== Data to examine ==

::::

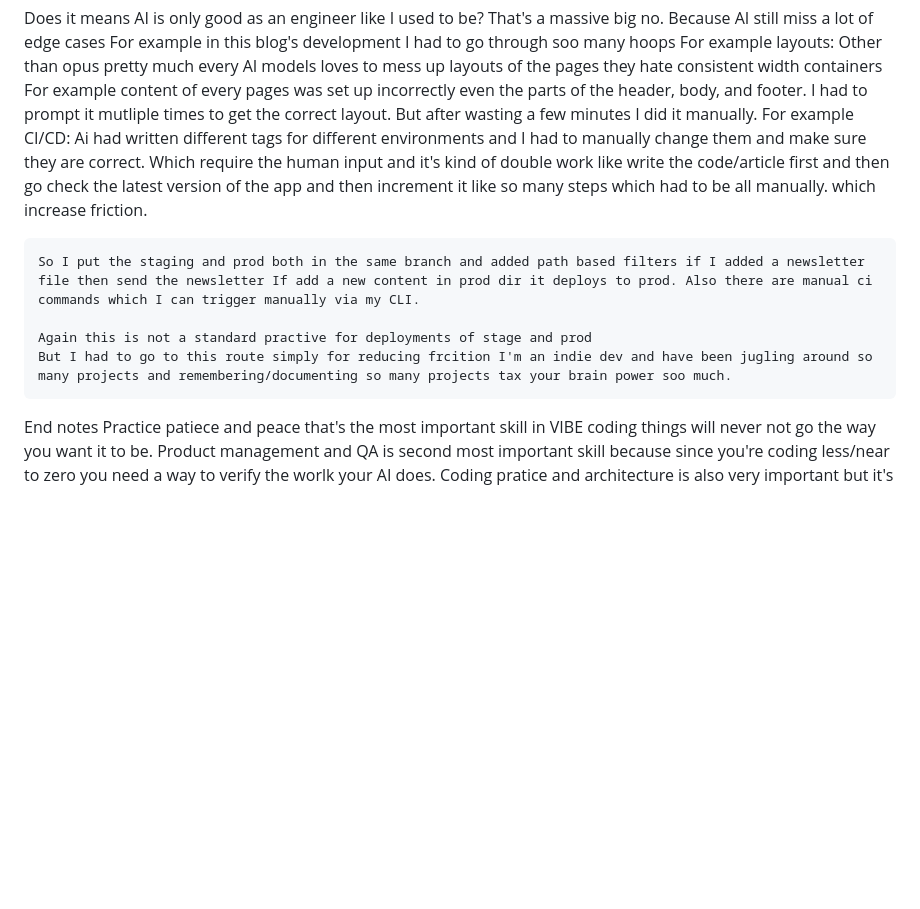
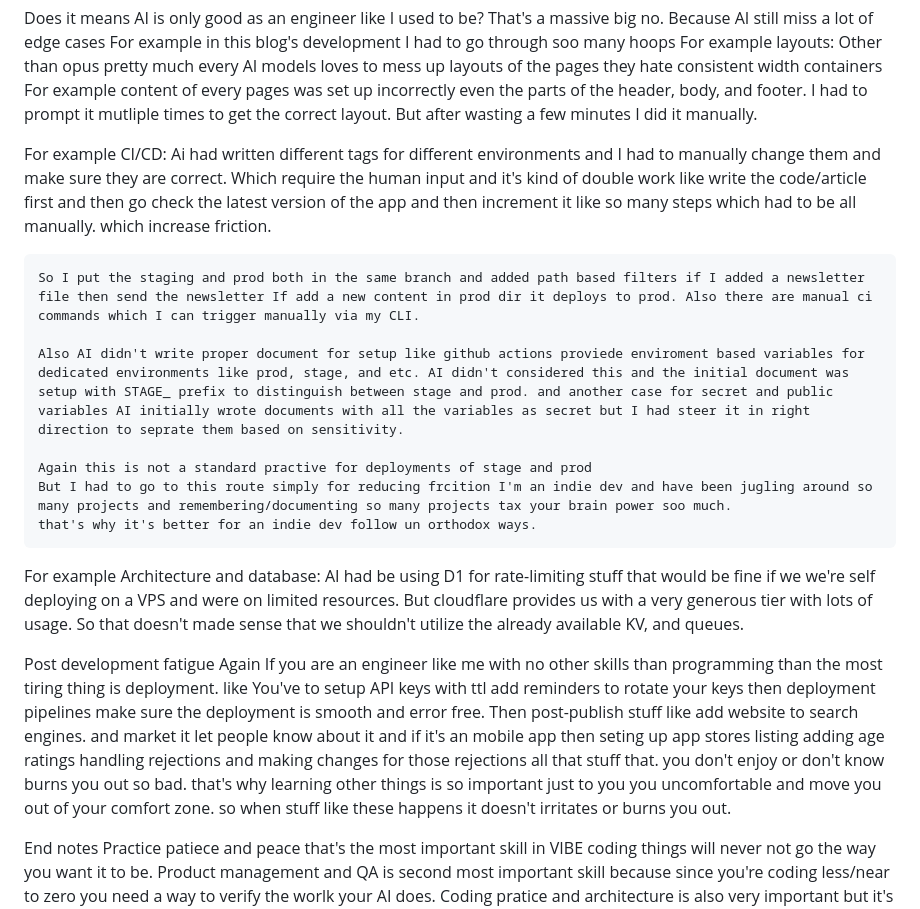
Before and after one commit to hmziqrs/blog, a Markdown page: content/drafts/ai-fatigue-and-prod.md, the part around the change. Rendered like a GitHub page; blank space fills up the shorter version.

Commit message:
docs(content): expand ai-fatigue draft with CI/CD and architecture insights
Add detailed sections regarding CI/CD friction, environment variable
management, and suboptimal architectural choices suggested by AI.
Include a new section on post-development fatigue and the mental
toll of deployment and maintenance tasks.

```diff
--- a/content/drafts/ai-fatigue-and-prod.md
+++ b/content/drafts/ai-fatigue-and-prod.md
@@ -23,14 +23,26 @@ For example layouts:
     For example content of every pages was set up incorrectly even the parts of the header, body, and footer.
     I had to prompt it mutliple times to get the correct layout.
     But after wasting a few minutes I did it manually.
+
 For example CI/CD:
     Ai had written different tags for different environments and I had to manually change them and make sure they are correct. Which require the human input and it's kind of double work like write the code/article first and then go check the latest version of the app and then increment it like so many steps which had to be all manually. which increase friction.
 
     So I put the staging and prod both in the same branch and added path based filters if I added a newsletter file then send the newsletter If add a new content in prod dir it deploys to prod. Also there are manual ci commands which I can trigger manually via my CLI.
 
+    Also AI didn't write proper document for setup like github actions proviede enviroment based variables for dedicated environments like prod, stage, and etc. AI didn't considered this and the initial document was setup with STAGE_ prefix to distinguish between stage and prod. and another case for secret and public variables AI initially wrote documents with all the variables as secret but I had steer it in right direction to seprate them based on sensitivity.
+
     Again this is not a standard practive for deployments of stage and prod
     But I had to go to this route simply for reducing frcition I'm an indie dev and have been jugling around so many projects and remembering/documenting so many projects tax your brain power soo much.
+    that's why it's better for an indie dev follow un orthodox ways.
 
+For example Architecture and database:
+    AI had be using D1 for rate-limiting stuff that would be fine if we we're self deploying on a VPS and were on limited resources. But cloudflare provides us with a very generous tier with lots of usage. So that doesn't made sense that we shouldn't utilize the already available KV, and queues.
+
+
+Post development fatigue
+Again If you are an engineer like me with no other skills than programming than the most tiring thing is deployment.
+like You've to setup API keys with ttl add reminders to rotate your keys then deployment pipelines make sure the deployment is smooth and error free. Then post-publish stuff like add website to search engines. and market it let people know about it and if it's an mobile app then seting up app stores listing adding age ratings handling rejections and making changes for those rejections all that stuff that.
+you don't enjoy or don't know burns you out so bad. that's why learning other things is so important just to you you uncomfortable and move you out of your comfort zone. so when stuff like these happens it doesn't irritates or burns you out.
 
 End notes
 Practice patiece and peace that's the most important skill in VIBE coding things will never not go the way you want it to be.
```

::::

== What this task involves ==
Scan the entries above for the string "example" and copy each line containing it.

== Answer below ==
@@ -23,14 +23,26 @@ For example layouts:
     For example content of every pages was set up incorrectly even the parts of the header, body, and footer.
 For example CI/CD:
+For example Architecture and database:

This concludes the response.